LAS VEGAS- Cisco Systems, Inc. announced updates to its Unified Computing System (UCS) and Wide Area Application Service (WAAS) at its Cisco Live event on July 13, as part of its strategy to give its data centre customers more scalability and efficiency in the cloud.
“I anticipate that we will be seeing a world of many clouds,” with opportunity for several providers in various verticals, said Lew Tucker, chief technology officer of the company’s cloud business. Cisco’s strategy to deal with this is to improve flexibility and scalability within the data centre and overall user experience, he said.
Now, the company has added new fabric interconnects to its UCS data centre infrastructure, or 48-port switches that run the UCS Manager program, a new chassis I/O module and a new virtual interface card, which will improve the scalability of UCS-based data centre, double the bandwidth to the chassis and quadruple it to the server, according to Soni Jiandani, vice-president of Cisco’s server access and virtualization business unit. “Customers do not have to deal with the complexities of multiple management domains,” with the system, she said.
“The product has done phenomenally well in the last two years,” she said. UCS currently has more than 5,400 customers worldwide and is adding about 1000 more every quarter and the company currently holds second highest market share for x86 blades, and is third in the world, Jiandani said. Many of its current customers used to use HP servers, she added.

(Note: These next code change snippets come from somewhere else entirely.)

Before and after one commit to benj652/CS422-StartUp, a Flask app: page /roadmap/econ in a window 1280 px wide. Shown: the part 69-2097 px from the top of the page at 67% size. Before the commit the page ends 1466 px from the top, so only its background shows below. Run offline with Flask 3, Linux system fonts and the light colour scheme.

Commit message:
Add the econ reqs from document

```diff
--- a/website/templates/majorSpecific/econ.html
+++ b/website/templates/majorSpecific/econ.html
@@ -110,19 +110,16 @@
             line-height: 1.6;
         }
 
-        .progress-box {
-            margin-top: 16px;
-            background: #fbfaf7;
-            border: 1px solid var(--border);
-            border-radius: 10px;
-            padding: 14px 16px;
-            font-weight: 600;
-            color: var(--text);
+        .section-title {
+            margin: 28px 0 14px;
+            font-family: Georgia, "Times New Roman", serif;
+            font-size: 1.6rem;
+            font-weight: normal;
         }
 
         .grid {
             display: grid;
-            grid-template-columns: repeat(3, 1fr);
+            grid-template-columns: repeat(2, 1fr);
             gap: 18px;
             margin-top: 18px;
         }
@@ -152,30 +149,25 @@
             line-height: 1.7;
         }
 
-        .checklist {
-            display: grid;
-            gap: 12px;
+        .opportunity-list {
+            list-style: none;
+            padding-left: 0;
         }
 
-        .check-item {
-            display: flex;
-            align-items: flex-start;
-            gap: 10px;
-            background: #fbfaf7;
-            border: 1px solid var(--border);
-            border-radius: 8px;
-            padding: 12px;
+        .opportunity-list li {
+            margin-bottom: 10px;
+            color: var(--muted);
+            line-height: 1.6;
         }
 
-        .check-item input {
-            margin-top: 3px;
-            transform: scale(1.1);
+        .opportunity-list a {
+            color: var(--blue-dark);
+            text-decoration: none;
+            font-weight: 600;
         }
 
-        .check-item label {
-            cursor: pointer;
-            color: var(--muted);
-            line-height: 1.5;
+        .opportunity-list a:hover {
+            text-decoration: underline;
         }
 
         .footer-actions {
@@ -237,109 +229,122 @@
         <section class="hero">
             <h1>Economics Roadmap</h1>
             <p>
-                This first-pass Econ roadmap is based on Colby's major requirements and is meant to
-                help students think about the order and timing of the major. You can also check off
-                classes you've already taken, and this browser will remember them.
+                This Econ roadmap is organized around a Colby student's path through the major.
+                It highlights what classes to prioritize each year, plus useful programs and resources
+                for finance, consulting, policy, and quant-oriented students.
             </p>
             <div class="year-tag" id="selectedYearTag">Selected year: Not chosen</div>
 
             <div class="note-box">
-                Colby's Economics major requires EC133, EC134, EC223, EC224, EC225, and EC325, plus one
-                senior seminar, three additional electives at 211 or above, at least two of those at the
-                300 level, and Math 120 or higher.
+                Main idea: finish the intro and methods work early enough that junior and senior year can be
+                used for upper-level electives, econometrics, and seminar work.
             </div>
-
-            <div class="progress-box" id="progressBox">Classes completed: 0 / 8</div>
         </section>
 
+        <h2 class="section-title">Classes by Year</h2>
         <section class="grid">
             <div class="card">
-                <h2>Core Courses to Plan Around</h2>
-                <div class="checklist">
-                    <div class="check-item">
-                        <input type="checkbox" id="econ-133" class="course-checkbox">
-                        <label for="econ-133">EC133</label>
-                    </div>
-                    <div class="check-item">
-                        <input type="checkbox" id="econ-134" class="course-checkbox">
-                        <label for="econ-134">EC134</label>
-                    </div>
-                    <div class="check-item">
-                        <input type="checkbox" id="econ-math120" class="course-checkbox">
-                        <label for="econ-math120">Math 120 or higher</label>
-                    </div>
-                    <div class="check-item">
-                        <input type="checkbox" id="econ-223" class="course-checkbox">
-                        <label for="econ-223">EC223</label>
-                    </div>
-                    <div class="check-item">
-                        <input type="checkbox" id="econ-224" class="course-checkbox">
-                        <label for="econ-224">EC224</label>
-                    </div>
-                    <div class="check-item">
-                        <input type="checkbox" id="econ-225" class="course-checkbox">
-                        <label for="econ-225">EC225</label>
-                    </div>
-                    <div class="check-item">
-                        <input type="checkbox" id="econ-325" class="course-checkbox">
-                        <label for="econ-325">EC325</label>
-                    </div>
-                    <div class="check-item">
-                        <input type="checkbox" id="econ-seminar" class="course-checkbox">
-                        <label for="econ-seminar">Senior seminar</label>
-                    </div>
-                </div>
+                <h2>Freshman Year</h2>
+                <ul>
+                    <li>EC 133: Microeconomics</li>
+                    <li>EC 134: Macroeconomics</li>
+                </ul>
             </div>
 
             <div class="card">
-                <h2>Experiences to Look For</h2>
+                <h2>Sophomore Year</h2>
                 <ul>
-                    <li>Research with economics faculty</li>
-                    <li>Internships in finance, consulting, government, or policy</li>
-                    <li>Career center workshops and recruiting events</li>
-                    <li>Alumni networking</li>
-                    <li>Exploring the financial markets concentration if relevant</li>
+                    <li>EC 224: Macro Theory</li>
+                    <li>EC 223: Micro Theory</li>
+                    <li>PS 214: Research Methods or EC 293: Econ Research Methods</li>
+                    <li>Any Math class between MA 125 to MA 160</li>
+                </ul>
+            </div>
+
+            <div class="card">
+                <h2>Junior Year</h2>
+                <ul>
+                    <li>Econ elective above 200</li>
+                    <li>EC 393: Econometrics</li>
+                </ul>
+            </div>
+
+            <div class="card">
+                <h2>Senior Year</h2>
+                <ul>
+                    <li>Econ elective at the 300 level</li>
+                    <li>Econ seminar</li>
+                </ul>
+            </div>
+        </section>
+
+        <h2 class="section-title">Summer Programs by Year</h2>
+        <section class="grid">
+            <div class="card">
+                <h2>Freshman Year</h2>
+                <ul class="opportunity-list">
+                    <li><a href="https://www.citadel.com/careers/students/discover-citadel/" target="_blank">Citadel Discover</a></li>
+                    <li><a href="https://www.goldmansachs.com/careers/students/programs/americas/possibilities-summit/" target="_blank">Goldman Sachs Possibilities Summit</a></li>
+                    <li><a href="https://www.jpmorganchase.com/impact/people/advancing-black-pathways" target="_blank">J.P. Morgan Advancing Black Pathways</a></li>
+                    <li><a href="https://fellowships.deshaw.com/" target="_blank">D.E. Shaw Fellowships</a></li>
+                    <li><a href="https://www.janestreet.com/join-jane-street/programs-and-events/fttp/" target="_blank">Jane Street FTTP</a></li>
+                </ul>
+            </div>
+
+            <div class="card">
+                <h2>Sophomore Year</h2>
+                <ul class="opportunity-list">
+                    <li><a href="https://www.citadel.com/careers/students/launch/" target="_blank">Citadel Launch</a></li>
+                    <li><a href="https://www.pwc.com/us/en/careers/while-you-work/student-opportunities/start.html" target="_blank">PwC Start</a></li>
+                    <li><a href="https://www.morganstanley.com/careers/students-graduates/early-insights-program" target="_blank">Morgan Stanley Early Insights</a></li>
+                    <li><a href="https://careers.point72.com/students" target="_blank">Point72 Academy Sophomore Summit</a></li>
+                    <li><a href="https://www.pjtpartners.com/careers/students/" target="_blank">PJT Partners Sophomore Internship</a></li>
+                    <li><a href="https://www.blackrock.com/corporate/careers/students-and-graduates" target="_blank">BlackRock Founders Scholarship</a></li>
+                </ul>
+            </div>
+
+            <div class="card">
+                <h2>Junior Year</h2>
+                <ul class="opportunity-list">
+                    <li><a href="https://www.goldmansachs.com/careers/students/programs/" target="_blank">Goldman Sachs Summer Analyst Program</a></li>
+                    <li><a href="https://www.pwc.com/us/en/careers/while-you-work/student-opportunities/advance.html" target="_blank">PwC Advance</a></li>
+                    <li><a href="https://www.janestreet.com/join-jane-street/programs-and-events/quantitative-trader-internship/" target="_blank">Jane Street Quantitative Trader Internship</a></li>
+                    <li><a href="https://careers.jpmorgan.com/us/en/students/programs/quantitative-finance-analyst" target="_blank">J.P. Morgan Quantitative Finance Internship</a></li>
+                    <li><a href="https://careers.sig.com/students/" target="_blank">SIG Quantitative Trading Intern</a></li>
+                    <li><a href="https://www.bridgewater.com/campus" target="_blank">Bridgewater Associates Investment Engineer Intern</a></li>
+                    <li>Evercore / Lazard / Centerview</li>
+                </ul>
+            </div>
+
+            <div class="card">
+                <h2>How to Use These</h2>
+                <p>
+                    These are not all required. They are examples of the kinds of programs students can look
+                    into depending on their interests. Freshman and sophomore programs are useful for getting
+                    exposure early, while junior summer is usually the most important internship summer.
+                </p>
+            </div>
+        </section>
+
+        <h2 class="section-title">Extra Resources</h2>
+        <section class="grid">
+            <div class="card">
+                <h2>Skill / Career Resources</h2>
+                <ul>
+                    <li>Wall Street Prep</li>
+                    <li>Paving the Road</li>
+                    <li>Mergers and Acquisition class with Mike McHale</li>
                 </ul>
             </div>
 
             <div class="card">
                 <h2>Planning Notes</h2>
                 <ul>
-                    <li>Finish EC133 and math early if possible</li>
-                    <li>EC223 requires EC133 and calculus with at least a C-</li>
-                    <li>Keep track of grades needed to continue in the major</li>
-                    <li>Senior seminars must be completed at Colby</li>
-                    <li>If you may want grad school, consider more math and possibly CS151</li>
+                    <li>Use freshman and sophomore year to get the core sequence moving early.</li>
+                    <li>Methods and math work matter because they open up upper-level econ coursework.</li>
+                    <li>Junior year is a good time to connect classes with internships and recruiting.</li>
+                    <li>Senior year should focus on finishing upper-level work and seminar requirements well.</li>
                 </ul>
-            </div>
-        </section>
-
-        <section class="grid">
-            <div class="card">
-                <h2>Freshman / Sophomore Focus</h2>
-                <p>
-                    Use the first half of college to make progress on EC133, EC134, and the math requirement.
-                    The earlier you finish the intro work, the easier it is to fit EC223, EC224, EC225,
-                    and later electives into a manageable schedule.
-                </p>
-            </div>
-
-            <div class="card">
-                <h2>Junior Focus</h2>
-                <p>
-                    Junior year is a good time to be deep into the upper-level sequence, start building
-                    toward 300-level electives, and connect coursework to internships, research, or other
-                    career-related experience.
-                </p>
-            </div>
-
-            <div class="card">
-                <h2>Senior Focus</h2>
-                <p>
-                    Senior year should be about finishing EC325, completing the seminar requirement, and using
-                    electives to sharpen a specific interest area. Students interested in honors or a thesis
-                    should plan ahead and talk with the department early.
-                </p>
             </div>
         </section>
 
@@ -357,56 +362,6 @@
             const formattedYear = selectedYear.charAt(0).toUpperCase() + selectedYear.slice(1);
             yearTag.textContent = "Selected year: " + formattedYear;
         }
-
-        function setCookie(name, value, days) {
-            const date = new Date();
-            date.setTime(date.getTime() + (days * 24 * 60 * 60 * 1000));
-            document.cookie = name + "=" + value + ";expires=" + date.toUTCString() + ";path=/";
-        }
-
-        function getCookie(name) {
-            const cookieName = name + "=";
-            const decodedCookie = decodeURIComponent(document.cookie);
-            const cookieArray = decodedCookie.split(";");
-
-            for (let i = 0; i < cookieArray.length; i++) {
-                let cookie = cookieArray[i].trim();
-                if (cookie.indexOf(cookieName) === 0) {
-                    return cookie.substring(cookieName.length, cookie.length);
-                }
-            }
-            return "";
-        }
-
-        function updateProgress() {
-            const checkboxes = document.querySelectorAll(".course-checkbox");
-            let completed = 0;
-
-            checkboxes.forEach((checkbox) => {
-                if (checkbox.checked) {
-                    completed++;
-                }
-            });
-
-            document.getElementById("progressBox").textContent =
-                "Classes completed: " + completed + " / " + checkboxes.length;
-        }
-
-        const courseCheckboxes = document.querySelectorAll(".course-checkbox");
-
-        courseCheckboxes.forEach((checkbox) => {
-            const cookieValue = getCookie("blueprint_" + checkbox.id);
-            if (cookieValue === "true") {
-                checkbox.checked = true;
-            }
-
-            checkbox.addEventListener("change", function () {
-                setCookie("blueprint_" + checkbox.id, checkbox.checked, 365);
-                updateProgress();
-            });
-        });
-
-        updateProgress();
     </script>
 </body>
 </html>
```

Cisco has also added what it calls the industry’s first context-aware data redundancy elimination (DRE) software to its WAAS WAN optimization product line, which will manage bandwidth more efficiently, the company argues. A WAAS Central Manager, where network administrators can manage up to 2000 WAAS instances from a single interface and the Application Performance Manager allow for better visibility into application performance. The overall goal is to allow for a better user experience with applications like video, a major priority for Cisco.
Among enterprises, attitudes toward the cloud are still varied, as the curve is similar to attitudes toward new consumer technology as well, from early adopters to those who follow the trend later, according to Dave Frampton, vice-president of Cisco’s application delivery business unit. “We interact with customers at all those levels,” he said, but added that the desire for cloud adoption has increased within the last year.
“We’re in a unique position to pull together the assets in the network to solve some compelling business problems that occur when you move to cloud,” Frampton said.
“I see a layer of value being created,” for partners, he said. These new additions to the company’s networking infrastructure provide an opportunity for partners to differentiate, he added. The changes made to the UCS and the cloud direction that Cisco is taking another way that the company is aiming to help its partners become business consultants and not just providers of technology alone, he said.
“I think you’ll find a number of customers building the foundation,” he said. “We’re building the foundation for the migration to cloud.”